Modified toolpost and bolts
The stock Taig toolpost is mounted using an Allan-head cap screw through the
toolpost into a square nut that fits the T-slot in the cross slide.
This poses two problems.
- Each time you need to adjust the screw, you need to fumble for an
- Attaching the toolpost to the lathe involves sliding a square nut into
the T-slot. If you do this while the nut is not attached to the toolpost, it
is easy enough, but then you can't see the nut when you are trying to screw in
the hold-down screw. Alternatively, if you leave the nut on the end of the
hold-down screw, you need to manipulate the nut, out of sight below the
toolpost, in order to get it to fit the T-slot.
I hunted for a better way, and found these two blog posts:
I found Irv Bakeland's solution first; that inspired what I did. Only later
did I discover that Lew Bishop had done almost the same thing.
As with Lew Bishop, I modified the hex head bolts used to clamp things to the
cross slide. He did some of his work on a mill, where I used hand tools, but
the results are essentially the same:
Chuck each bolt in the lathe collet to face the end of
the head, making the head thin enough to fit the T-slot.
Hand file opposing flats on the bolt head until the head is narrow enough
to fit in the T-slot.
Hand file flats on the side of the bolt shank so it fits in the T-slot.
Unlike Lew Bishop, who made lever-operated nuts to fit the top of his toolpost,
I opted to use a simple wingnut working against a brass washer. This works
well enough that I don't see any reason to make anything more complex.
I've made a number of mounting bolts, in different lengths, and I've drilled
several pieces of 1/2" aluminum bar stock to fit the bolts. These bolts and
bars have served me very well as furniture for mounting various workpieces and
tools on the lathe carriage. My first use for this furniture was in drilling
the toolpost to clear the new bolts.
Setup for on-axis drilling
The hole in the toolpost doesn't need to be perfectly centered, so my approach
to drilling it out may be overkill, but here's what I did:
- Suspend the toolpost between centers over the cross-slide, and clamp
the tailstock ram in place. This holds the existing hole in the toolpost
exactly on axis, and it holds the toolpost floating about 1/2 inch above the
surface of the cross slide.
- Insert auxiliary posts in the cross-slide T-slots, one on each side of the
toolpost you're drilling.
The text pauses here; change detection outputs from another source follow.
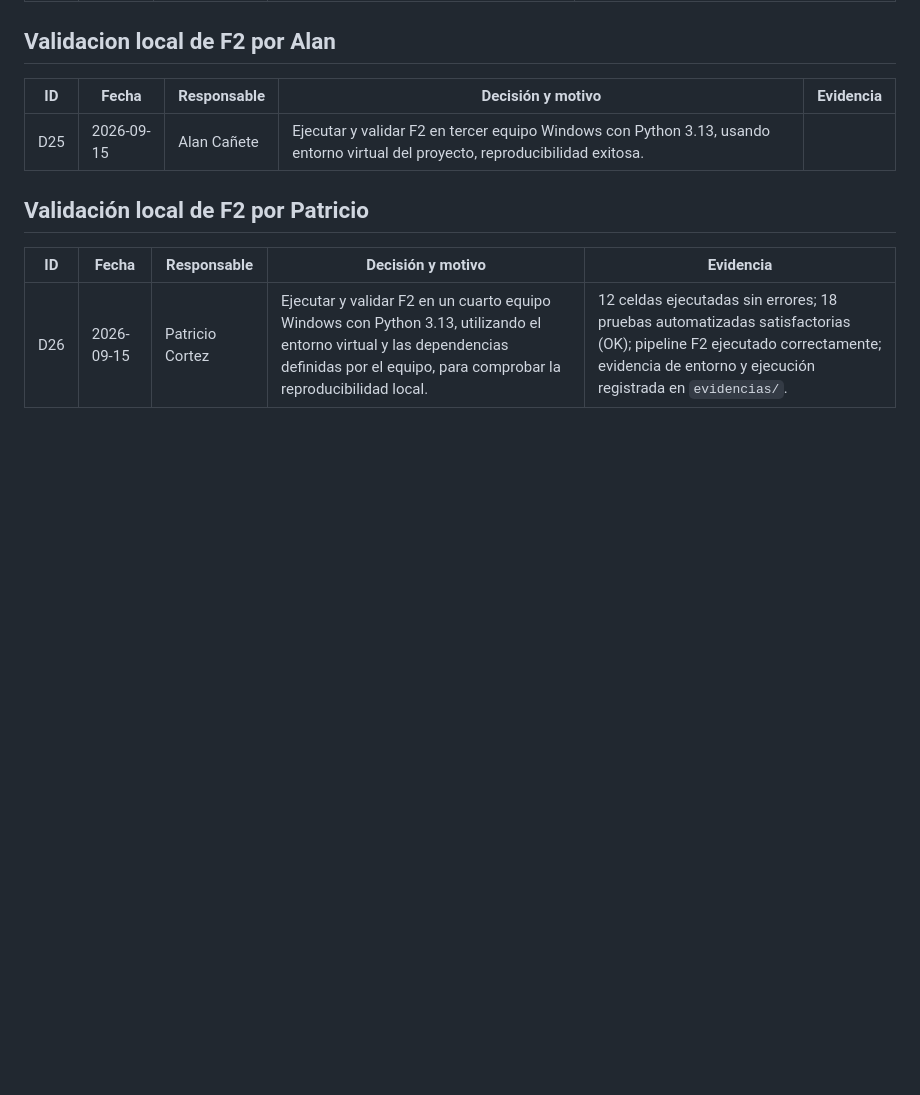
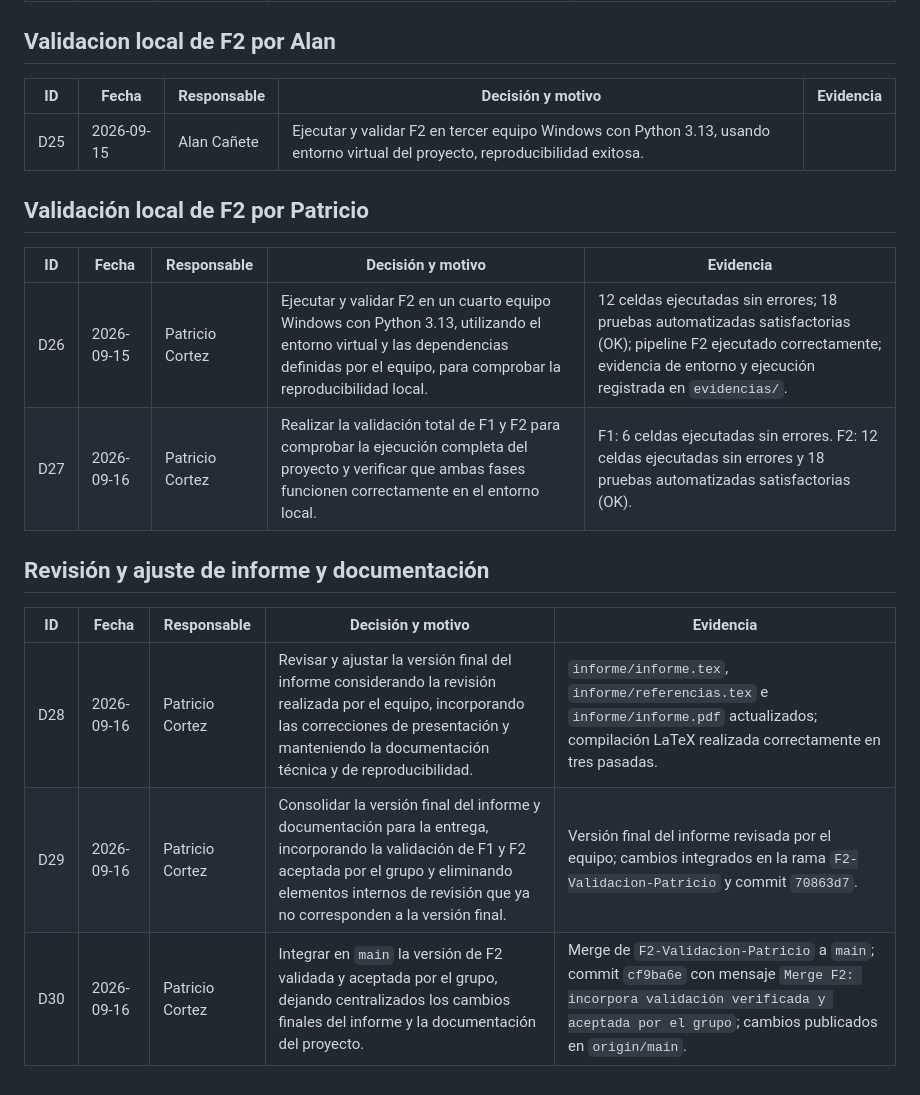
Before and after one commit to BenjaArayaM/proyecto-grupo7-mcdi500, a Markdown page: docs/bitacora_decisiones.md, the part around the change. Drawn GitHub-style; blank space fills up the shorter version.

Commit message:
docs: actualiza bitacora de decisiones

```diff
--- a/docs/bitacora_decisiones.md
+++ b/docs/bitacora_decisiones.md
@@ -75,3 +75,12 @@ actualizadas se generan en F2/docs/metricas.json.
 | ID | Fecha | Responsable | Decisión y motivo | Evidencia |
 | --- | --- | --- | --- | --- |
 | D26 | 2026-09-15 | Patricio Cortez | Ejecutar y validar F2 en un cuarto equipo Windows con Python 3.13, utilizando el entorno virtual y las dependencias definidas por el equipo, para comprobar la reproducibilidad local. | 12 celdas ejecutadas sin errores; 18 pruebas automatizadas satisfactorias (OK); pipeline F2 ejecutado correctamente; evidencia de entorno y ejecución registrada en `evidencias/`. |
+| D27 | 2026-09-16 | Patricio Cortez | Realizar la validación total de F1 y F2 para comprobar la ejecución completa del proyecto y verificar que ambas fases funcionen correctamente en el entorno local. | F1: 6 celdas ejecutadas sin errores. F2: 12 celdas ejecutadas sin errores y 18 pruebas automatizadas satisfactorias (OK). |
+
+## Revisión y ajuste de informe y documentación
+
+| ID | Fecha | Responsable | Decisión y motivo | Evidencia |
+| --- | --- | --- | --- | --- |
+| D28 | 2026-09-16 | Patricio Cortez | Revisar y ajustar la versión final del informe considerando la revisión realizada por el equipo, incorporando las correcciones de presentación y manteniendo la documentación técnica y de reproducibilidad. | `informe/informe.tex`, `informe/referencias.tex` e `informe/informe.pdf` actualizados; compilación LaTeX realizada correctamente en tres pasadas. |
+| D29 | 2026-09-16 | Patricio Cortez | Consolidar la versión final del informe y documentación para la entrega, incorporando la validación de F1 y F2 aceptada por el grupo y eliminando elementos internos de revisión que ya no corresponden a la versión final. | Versión final del informe revisada por el equipo; cambios integrados en la rama `F2-Validacion-Patricio` y commit `70863d7`. |
+| D30 | 2026-09-16 | Patricio Cortez | Integrar en `main` la versión de F2 validada y aceptada por el grupo, dejando centralizados los cambios finales del informe y la documentación del proyecto. | Merge de `F2-Validacion-Patricio` a `main`; commit `cf9ba6e` con mensaje `Merge F2: incorpora validación verificada y aceptada por el grupo`; cambios publicados en `origin/main`. |
```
I used 1/2" aluminum bars that were drilled on axis
and held down by some of my modified 1/4-20 T-slot bolts, but you could just as
easily use a pair of stock Taig toolposts for this, if you've got spares.
- Use a C-clamp to loosely pinch the toolpost you're drilling between the
two support posts. At this point, the supporting furniture is all loose,
the only thing that is tight is the tailstock center holding the hole to be
enlarged exactly on center. Also, lock the cross-slide. On the Taig, you do
this by tightening the middle cross-slide gib screw with an allen wrench about
- Gradually tighten the mounting bolts for the suport posts and the
C-clamp. Give each screw or nut a turn until you feel a little resistance,
then give each screw a bit more torque until you feel a bit more resistance,
and so on. The idea is to tighten things gradually so that the centering of
the workpiece is never disturbed. By the end of the process, the workpiece
will be held on center by the clamping furniture.
- Unclamp the tailstock ram, and unclamp the tailstock so you can
back it away. Slide the carriage away from the headstock, remove the headstock
center, and put in a collet and drill; 1/4" in this case.
- Drill the hole. I prefer to do this by disengaging the carriage from the
rack and pushing the workpiece into the drill with the tailstock ram. You
don't want to let the drill meet the tailstock dead center, so you need
something hollow mounted on the tailstock to serve as a pusher.
I used the Jacobs chuck that came with my lathe as a pusher. With
the jaws opened all the way, they're retracted behind the front face of the
chuck and open far enough that they'll clear a 1/4" drill. This is safe,
but I'm tempted to turn, drill and tap a bit of aluminum rod to use as a
drilling pusher before I use this setup again. A Taig die holder
would also work as a pusher.